◆ AIM OF THE TASK:
Report the number of lines in the data where the word "repeat" appears, and add no other text.

◆ EXERCISE DATA:
───
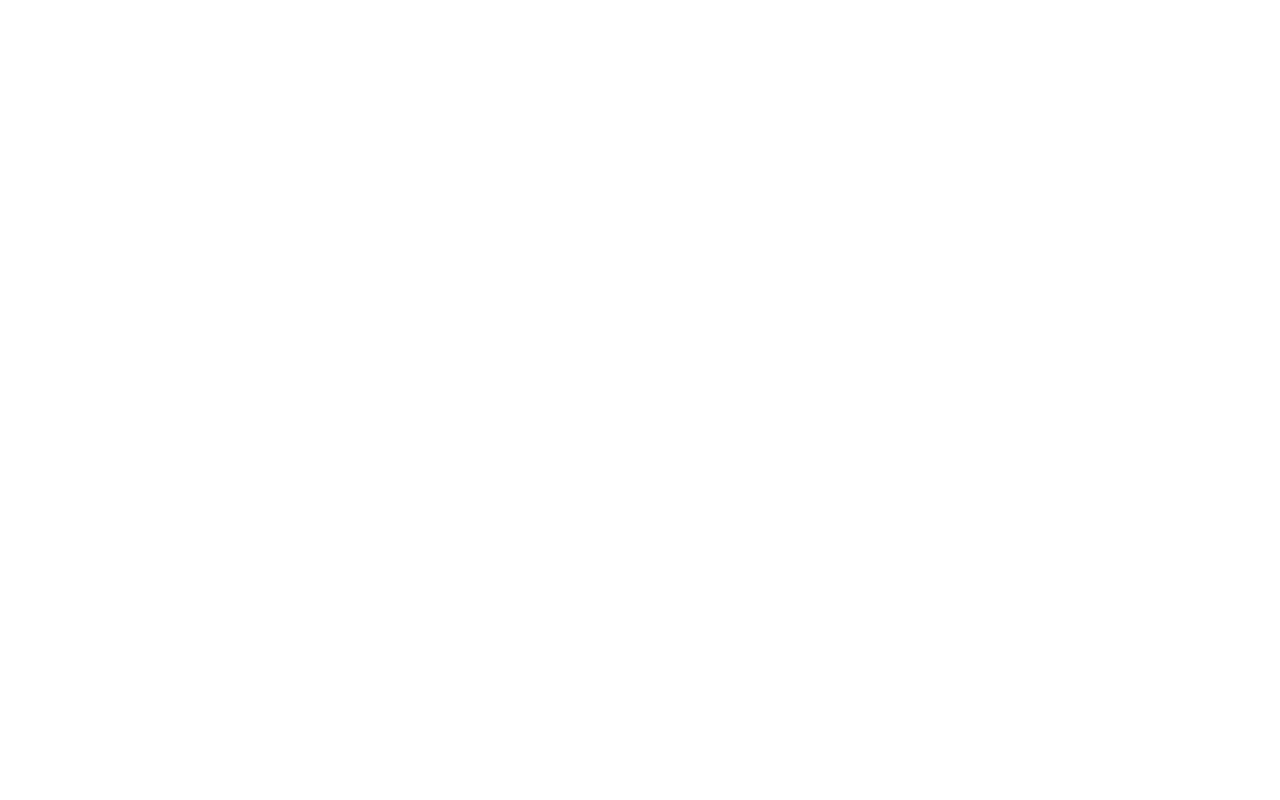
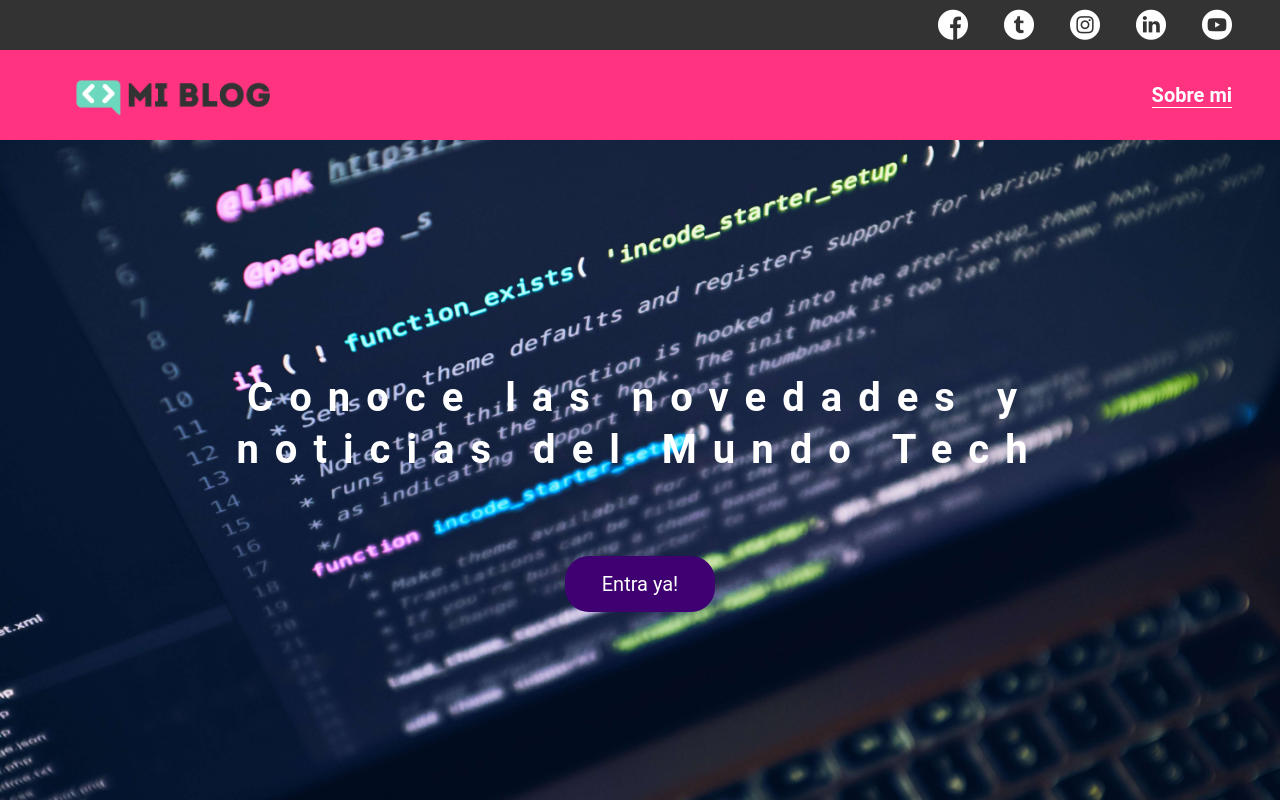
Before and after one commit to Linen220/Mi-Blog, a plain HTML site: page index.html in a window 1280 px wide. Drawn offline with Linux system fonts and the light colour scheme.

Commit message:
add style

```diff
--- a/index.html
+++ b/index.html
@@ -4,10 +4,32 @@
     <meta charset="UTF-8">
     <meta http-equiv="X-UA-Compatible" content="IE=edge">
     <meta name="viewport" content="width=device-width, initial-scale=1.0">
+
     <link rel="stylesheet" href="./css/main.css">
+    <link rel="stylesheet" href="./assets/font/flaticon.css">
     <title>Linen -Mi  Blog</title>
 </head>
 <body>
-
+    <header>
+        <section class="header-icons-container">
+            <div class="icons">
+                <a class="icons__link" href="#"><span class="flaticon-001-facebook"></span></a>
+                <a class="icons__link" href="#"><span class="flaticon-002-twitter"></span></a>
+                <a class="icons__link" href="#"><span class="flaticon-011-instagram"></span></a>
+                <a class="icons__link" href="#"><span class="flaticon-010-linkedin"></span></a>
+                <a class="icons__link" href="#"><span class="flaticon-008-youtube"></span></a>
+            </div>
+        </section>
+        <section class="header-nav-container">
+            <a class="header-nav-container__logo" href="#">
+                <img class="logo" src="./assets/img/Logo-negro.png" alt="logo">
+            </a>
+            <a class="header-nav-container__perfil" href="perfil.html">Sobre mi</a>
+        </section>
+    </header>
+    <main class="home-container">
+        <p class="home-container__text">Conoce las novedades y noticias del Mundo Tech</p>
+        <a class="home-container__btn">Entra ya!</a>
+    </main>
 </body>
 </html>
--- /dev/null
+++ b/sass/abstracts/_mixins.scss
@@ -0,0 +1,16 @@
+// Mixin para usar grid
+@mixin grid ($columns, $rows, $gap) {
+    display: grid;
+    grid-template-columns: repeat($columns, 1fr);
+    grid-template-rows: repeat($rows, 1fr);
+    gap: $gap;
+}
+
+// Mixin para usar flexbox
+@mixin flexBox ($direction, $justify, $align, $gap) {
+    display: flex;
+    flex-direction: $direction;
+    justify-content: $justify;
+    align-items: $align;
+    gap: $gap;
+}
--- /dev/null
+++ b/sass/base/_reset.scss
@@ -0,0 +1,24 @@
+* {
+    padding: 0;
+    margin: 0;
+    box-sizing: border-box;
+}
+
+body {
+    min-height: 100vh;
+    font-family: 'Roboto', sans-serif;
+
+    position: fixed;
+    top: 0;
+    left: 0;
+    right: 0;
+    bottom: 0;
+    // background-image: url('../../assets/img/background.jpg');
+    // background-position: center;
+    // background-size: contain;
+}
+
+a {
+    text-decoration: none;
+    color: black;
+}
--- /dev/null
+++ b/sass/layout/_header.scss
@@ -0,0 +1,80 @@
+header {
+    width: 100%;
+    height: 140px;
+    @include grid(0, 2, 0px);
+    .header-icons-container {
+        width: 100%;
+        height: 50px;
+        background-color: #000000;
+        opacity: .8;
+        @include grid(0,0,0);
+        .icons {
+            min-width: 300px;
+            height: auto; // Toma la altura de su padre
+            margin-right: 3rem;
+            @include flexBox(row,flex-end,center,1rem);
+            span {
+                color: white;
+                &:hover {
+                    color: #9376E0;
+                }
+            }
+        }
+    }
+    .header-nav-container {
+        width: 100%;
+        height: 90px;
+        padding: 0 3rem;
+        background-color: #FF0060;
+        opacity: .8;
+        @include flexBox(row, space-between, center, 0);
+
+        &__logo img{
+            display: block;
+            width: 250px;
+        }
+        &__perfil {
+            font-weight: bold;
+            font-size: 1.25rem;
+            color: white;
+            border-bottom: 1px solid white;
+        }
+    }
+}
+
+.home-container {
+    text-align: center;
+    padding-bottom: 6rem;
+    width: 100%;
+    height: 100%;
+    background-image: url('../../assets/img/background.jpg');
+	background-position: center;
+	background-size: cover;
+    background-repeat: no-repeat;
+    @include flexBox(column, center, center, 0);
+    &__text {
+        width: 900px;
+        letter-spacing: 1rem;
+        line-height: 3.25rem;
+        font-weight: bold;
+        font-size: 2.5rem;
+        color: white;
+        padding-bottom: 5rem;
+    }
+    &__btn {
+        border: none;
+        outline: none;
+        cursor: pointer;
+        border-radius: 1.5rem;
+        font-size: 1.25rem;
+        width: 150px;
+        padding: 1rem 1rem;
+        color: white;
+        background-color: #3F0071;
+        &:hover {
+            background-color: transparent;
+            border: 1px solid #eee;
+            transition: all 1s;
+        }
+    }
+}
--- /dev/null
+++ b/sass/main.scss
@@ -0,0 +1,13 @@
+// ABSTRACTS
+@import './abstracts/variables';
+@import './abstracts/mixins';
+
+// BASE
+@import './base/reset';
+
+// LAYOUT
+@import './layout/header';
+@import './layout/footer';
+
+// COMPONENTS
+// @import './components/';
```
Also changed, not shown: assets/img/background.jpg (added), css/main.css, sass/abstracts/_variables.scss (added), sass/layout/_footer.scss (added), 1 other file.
───
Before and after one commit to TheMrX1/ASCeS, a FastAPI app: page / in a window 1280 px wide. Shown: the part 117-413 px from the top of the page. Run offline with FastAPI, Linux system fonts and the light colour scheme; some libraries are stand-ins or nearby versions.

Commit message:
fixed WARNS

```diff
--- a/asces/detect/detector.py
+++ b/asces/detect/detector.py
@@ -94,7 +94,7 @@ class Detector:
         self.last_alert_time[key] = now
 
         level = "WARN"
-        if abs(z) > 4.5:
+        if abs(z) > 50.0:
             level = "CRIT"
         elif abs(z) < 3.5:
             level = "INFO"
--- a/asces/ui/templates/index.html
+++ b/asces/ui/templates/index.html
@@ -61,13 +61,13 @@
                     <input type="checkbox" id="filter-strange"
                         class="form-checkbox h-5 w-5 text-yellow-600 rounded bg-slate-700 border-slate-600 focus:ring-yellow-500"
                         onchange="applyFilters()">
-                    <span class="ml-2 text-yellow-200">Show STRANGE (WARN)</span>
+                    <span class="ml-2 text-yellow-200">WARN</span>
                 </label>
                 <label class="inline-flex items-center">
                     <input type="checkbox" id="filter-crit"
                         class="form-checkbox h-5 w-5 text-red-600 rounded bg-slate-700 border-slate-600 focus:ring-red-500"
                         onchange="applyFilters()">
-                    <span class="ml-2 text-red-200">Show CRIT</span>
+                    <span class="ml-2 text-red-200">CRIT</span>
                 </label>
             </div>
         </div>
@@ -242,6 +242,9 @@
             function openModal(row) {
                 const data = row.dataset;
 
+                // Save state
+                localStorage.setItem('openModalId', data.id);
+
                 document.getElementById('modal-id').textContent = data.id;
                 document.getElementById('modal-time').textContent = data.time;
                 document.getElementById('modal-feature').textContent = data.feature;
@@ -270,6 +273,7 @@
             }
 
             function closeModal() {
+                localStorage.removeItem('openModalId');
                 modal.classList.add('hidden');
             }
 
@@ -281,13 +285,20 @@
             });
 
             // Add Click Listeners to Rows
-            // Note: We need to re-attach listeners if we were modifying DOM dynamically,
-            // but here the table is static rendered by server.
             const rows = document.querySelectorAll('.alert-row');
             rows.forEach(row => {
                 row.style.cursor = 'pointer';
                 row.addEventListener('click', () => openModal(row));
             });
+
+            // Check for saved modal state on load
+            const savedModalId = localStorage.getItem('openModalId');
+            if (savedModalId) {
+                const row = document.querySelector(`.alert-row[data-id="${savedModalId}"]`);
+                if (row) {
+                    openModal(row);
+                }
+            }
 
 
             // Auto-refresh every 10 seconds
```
───
◆ SOLVED PROBLEM:
3